From the entries that follow, pick out all lines holding "destilacao".

→ **Data shown**:
--- START ---
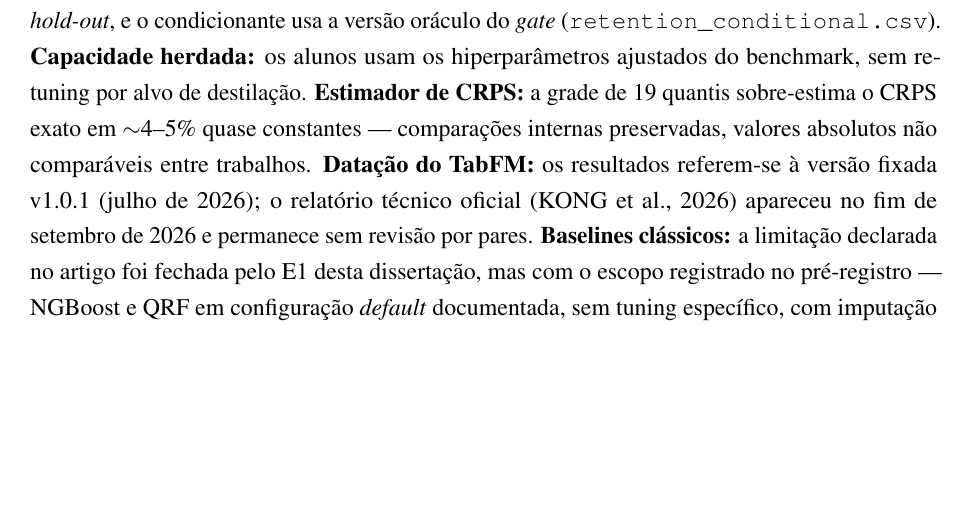
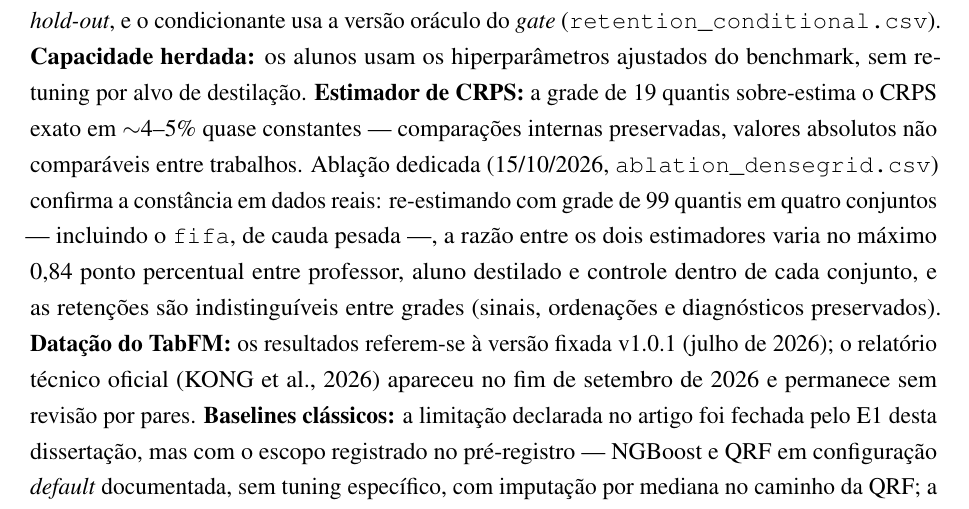
Before and after one commit to Gvascons/master-thesis, a LaTeX thesis (dissertacao/main.tex, which reads dissertacao/chapters/cap7-destilacao.tex): part of page 95 of 127, cut so that both start at the same text, the shorter picture padded with empty space. Compiled offline with pdfLaTeX.

Commit message:
dissertacao: ablacao de grade densa do estimador de CRPS registrada na limitacao do cap. 7
Razao CRPS99/CRPS19 estavel (<=0,84 p.p. entre sistemas por conjunto,
incluindo fifa de cauda pesada); retencoes indistinguiveis entre
grades — a constancia do vies, antes validada so em cenarios
gaussianos, agora verificada em dados reais.

```diff
--- a/dissertacao/chapters/cap7-destilacao.tex
+++ b/dissertacao/chapters/cap7-destilacao.tex
@@ -880,7 +880,14 @@ hiperparâmetros ajustados do benchmark, sem re-tuning por alvo de
 destilação. \textbf{Estimador de CRPS:} a grade de 19 quantis
 sobre-estima o CRPS exato em ${\sim}4$--5\% quase constantes ---
 comparações internas preservadas, valores absolutos não comparáveis
-entre trabalhos. \textbf{Datação do TabFM:} os resultados referem-se à
+entre trabalhos. Ablação dedicada (15/10/2026,
+\texttt{ablation\_densegrid.csv}) confirma a constância em dados
+reais: re-estimando com grade de 99 quantis em quatro conjuntos ---
+incluindo o \texttt{fifa}, de cauda pesada ---, a razão entre os dois
+estimadores varia no máximo 0,84 ponto percentual entre professor,
+aluno destilado e controle dentro de cada conjunto, e as retenções
+são indistinguíveis entre grades (sinais, ordenações e diagnósticos
+preservados). \textbf{Datação do TabFM:} os resultados referem-se à
 versão fixada v1.0.1 (julho de 2026); o relatório técnico oficial
 \citep{kong2026} apareceu no fim de setembro de 2026 e permanece sem
 revisão por pares. \textbf{Baselines clássicos:} a limitação declarada
```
--- END ---
→ **Your solution**:
Before and after one commit to Gvascons/master-thesis, a LaTeX thesis (dissertacao/main.tex, which reads dissertacao/chapters/cap7-destilacao.tex): part of page 95 of 127, cut so that both start at the same text, the shorter picture padded with empty space. Compiled offline with pdfLaTeX.
--- a/dissertacao/chapters/cap7-destilacao.tex
+++ b/dissertacao/chapters/cap7-destilacao.tex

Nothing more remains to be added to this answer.